As companies and countries slowly realize that happiness (elusive as it is) is one of the most important indicators of economic health, more emphasis is being staked on workplace ergonomics than ever. Co-working spaces are installing climbing gyms, and designers are producing desks that discourage you from actually sitting.
But there’s only so much a pedal-powered desk can do if the office environment is uniformly dreary and oppressive. Which is why one creative agency decided to reinvent the idea of a "desk" entirely. Instead of installing a metal slide or set of pinball machines, the New York-based Barbarian Group built one giant "superdesk" out of plywood and a single pour of resin.
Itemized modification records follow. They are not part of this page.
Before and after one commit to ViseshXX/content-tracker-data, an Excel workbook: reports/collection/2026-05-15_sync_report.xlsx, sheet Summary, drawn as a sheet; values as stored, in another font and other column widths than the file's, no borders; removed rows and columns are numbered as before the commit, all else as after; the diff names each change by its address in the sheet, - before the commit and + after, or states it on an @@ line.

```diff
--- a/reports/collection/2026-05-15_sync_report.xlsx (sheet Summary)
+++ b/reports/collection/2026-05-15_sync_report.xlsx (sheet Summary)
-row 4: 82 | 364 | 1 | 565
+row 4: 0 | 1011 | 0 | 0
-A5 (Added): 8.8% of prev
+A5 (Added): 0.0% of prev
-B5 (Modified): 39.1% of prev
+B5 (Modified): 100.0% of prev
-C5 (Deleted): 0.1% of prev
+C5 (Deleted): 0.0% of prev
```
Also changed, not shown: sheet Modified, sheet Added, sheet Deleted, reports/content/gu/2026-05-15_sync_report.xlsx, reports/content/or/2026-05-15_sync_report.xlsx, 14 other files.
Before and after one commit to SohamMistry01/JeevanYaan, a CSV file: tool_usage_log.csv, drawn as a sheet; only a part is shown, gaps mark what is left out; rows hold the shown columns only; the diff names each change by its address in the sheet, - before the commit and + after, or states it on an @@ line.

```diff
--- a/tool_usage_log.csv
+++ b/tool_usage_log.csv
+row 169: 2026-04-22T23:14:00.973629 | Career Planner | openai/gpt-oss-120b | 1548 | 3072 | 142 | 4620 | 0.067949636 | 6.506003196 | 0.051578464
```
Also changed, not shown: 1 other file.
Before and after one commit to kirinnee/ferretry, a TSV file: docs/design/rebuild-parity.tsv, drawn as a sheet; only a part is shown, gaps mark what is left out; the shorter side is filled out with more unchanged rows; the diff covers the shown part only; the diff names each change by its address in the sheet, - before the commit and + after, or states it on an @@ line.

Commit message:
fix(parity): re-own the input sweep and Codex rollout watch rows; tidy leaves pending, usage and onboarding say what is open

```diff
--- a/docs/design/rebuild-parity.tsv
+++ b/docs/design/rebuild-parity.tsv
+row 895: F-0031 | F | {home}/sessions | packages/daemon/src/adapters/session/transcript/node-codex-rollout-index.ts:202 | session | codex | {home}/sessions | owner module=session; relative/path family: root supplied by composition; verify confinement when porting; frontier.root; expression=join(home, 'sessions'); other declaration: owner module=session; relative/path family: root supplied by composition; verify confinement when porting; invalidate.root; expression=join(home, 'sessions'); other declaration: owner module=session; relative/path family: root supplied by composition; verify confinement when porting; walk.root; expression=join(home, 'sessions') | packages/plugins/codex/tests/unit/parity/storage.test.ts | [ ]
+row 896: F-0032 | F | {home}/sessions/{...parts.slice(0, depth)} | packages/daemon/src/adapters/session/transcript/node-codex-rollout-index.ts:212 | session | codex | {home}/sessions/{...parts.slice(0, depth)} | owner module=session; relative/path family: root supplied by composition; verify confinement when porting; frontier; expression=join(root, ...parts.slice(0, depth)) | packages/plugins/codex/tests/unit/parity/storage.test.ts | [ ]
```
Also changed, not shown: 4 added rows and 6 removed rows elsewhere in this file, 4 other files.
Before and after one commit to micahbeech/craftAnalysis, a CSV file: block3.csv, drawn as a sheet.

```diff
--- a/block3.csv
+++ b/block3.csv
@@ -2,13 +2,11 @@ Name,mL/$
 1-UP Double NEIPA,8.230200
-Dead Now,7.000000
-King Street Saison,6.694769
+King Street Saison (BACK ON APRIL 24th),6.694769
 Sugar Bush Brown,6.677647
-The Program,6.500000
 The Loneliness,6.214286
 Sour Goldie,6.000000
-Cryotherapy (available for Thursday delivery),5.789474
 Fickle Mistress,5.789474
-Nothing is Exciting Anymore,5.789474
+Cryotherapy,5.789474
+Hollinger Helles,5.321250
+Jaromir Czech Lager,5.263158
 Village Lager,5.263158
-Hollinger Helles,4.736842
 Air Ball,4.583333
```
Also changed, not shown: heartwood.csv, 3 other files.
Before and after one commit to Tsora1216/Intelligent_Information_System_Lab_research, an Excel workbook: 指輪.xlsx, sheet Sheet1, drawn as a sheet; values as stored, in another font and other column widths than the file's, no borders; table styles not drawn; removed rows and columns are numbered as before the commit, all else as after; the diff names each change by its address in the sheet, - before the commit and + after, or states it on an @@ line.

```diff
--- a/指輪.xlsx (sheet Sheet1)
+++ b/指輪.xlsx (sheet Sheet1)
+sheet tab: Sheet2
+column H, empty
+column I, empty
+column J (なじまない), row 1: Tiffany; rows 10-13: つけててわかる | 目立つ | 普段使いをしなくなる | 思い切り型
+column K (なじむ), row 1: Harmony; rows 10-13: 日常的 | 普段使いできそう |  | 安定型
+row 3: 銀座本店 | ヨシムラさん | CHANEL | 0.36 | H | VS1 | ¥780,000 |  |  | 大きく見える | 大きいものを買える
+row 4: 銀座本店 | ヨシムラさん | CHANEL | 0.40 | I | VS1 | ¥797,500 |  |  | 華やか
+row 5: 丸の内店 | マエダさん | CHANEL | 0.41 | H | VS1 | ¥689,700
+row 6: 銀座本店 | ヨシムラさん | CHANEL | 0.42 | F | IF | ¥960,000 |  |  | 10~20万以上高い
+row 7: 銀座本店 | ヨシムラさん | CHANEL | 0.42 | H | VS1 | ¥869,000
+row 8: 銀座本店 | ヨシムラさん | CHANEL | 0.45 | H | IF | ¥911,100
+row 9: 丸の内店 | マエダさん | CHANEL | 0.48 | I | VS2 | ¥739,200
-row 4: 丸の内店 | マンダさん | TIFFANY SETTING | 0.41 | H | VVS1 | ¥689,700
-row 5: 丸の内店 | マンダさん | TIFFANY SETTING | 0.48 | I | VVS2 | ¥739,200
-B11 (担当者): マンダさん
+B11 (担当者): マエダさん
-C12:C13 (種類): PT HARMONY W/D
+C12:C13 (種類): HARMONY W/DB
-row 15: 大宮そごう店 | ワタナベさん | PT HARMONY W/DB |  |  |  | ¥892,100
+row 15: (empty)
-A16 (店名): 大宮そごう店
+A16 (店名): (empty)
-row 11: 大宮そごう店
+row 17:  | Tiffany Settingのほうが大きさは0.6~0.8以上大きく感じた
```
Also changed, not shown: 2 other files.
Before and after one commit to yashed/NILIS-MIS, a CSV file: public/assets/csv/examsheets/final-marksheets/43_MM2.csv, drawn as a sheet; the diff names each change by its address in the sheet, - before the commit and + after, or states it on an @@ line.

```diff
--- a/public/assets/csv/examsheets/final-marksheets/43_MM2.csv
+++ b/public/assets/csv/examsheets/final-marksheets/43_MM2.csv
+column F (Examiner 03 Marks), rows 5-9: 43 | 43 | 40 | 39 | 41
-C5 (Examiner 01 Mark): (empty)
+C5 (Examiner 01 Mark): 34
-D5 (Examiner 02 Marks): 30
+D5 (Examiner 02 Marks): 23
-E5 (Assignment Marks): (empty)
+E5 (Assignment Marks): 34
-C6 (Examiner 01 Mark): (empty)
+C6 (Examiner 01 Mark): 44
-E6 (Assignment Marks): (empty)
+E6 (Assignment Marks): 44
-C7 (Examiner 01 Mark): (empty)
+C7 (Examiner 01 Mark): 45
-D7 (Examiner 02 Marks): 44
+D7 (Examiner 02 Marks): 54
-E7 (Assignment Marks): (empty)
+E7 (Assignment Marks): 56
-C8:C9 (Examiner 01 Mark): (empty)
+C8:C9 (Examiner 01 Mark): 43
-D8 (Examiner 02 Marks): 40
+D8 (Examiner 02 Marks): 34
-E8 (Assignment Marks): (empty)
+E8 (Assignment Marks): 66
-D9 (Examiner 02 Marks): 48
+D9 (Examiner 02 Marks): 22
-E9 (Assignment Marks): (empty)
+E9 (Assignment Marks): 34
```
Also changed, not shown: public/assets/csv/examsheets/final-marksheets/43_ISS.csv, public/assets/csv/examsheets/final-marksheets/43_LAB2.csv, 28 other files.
The whole thing stands at 4,400 square feet, and undulates throughout the space, creating regular desk-like slabs, but also oddly shaped nooks and crannies.
"We really wanted everyone sitting under a desk, but we also wanted to create spaces where people could escape to," Barbarian Group CEO Sophie Kelly explains in a recent video as she passes under an archway housing what looks like lots (and lots) of liquor.
According to Barbarian Group chairman Benjamin Palmer, building the Superdesk was actually cheaper than it would have been to build standard cubicles. "It was laser-cut, using vintage automotive robots, out of low-cost materials like plywood, MDF, and plate steel," he says in the video. (Though we’re not too sure what "vintage automotive robots" actually means.)
Architect Clive Wilkinson designed the desk, which was then flat-pack shipped from Los Angeles to New York. The resin coating, which features little sparkles, took a day and a half to pour.
It’s not clear whether this qualifies as an open-office, but hobbit holes full of booze seem like a
fantastic idea real productivity booster either way.